··· Records to process ···
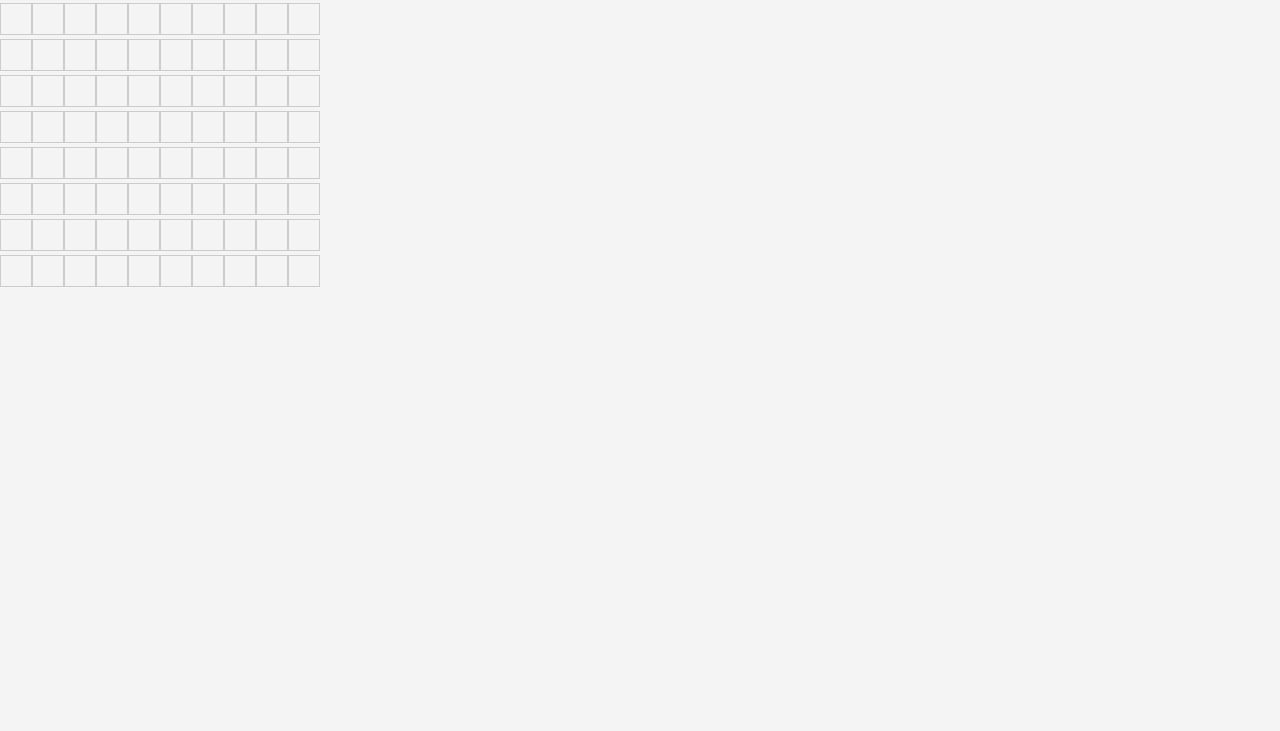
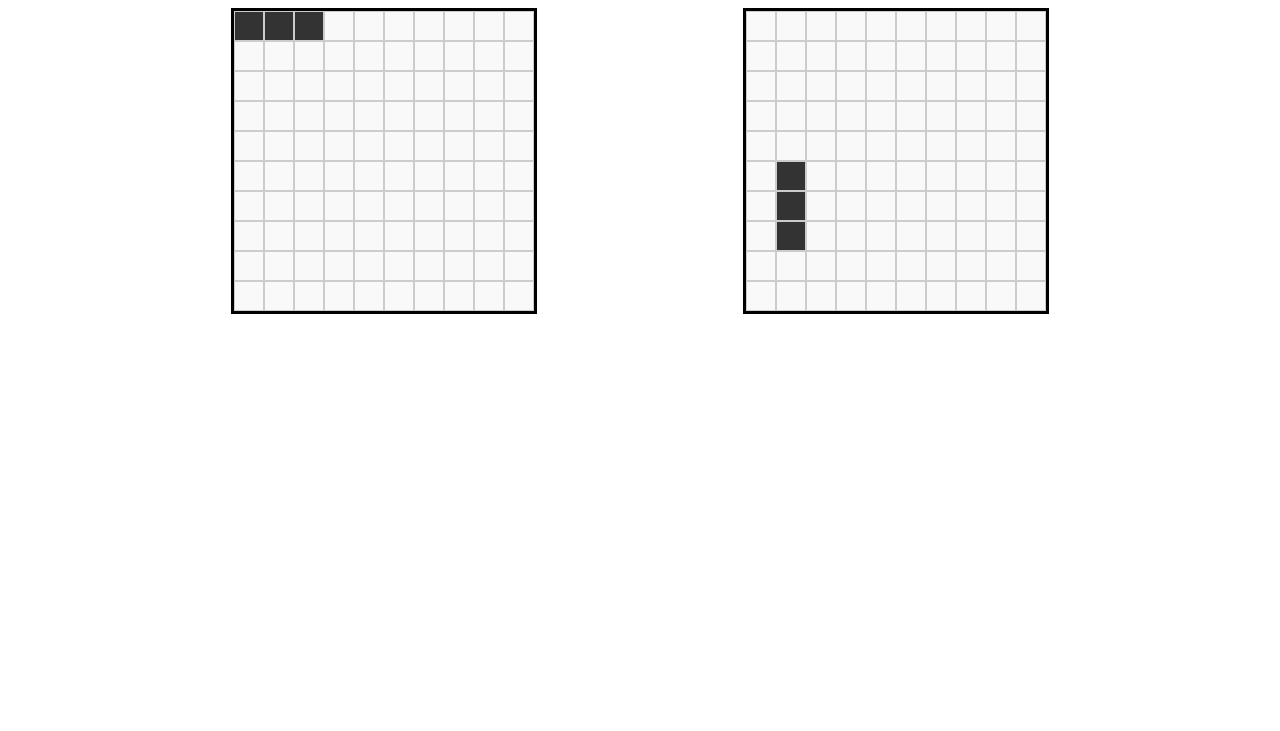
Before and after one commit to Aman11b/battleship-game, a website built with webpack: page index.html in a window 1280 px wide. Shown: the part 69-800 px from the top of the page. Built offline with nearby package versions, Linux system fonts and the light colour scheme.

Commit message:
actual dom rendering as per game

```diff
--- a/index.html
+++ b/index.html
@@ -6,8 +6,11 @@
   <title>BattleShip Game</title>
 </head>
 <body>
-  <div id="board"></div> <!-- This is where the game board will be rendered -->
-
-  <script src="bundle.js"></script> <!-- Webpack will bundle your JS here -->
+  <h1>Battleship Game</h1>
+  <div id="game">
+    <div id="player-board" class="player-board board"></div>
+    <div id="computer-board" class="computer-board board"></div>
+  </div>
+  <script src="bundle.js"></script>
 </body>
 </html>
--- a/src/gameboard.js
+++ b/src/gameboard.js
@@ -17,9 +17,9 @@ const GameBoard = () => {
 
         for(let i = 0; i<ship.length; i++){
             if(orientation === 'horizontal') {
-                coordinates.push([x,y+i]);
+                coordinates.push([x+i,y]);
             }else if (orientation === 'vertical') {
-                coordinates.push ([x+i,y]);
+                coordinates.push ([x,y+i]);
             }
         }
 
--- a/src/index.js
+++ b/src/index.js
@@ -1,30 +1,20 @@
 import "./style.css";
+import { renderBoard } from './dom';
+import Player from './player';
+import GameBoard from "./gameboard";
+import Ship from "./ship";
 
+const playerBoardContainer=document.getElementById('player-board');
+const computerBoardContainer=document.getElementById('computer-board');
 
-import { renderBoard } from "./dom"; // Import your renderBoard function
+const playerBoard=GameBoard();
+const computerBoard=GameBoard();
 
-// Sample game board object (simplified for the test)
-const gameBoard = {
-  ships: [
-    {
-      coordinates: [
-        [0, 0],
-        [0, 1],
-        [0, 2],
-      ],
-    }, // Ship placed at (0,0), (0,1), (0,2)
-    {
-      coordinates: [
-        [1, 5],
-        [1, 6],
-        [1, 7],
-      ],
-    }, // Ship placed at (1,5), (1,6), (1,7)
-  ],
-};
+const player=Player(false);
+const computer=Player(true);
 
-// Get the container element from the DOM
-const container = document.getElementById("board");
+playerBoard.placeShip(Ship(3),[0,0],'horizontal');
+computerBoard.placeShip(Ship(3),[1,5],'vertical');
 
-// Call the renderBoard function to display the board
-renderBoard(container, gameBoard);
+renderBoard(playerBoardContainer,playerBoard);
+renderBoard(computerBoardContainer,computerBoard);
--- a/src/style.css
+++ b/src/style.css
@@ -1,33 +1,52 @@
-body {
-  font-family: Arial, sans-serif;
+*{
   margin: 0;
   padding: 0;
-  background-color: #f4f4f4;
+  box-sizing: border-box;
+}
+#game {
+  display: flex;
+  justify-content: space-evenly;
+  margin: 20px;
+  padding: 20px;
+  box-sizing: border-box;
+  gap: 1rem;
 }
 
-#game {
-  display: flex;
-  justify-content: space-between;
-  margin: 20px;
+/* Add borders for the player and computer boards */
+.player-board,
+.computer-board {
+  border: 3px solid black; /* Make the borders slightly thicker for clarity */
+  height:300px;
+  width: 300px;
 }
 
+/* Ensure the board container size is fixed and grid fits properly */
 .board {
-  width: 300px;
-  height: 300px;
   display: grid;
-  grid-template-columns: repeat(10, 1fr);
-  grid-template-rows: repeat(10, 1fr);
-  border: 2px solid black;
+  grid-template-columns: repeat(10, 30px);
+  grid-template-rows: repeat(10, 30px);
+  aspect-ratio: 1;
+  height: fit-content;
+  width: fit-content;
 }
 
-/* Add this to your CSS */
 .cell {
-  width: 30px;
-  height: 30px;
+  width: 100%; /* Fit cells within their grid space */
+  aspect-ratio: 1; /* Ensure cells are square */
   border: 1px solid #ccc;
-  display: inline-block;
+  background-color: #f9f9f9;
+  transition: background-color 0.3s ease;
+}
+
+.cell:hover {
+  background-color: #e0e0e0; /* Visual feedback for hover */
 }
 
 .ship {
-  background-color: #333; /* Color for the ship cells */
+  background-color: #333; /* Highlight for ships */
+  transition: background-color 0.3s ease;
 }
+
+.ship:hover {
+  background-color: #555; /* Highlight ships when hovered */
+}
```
···
--- What to do ---
Check each line above for the word "color", and copy the lines where it appears.

--- Exercise output ---
-  background-color: #f4f4f4;
+  background-color: #f9f9f9;
+  transition: background-color 0.3s ease;
+  background-color: #e0e0e0; /* Visual feedback for hover */
-  background-color: #333; /* Color for the ship cells */
+  background-color: #333; /* Highlight for ships */
+  transition: background-color 0.3s ease;
+  background-color: #555; /* Highlight ships when hovered */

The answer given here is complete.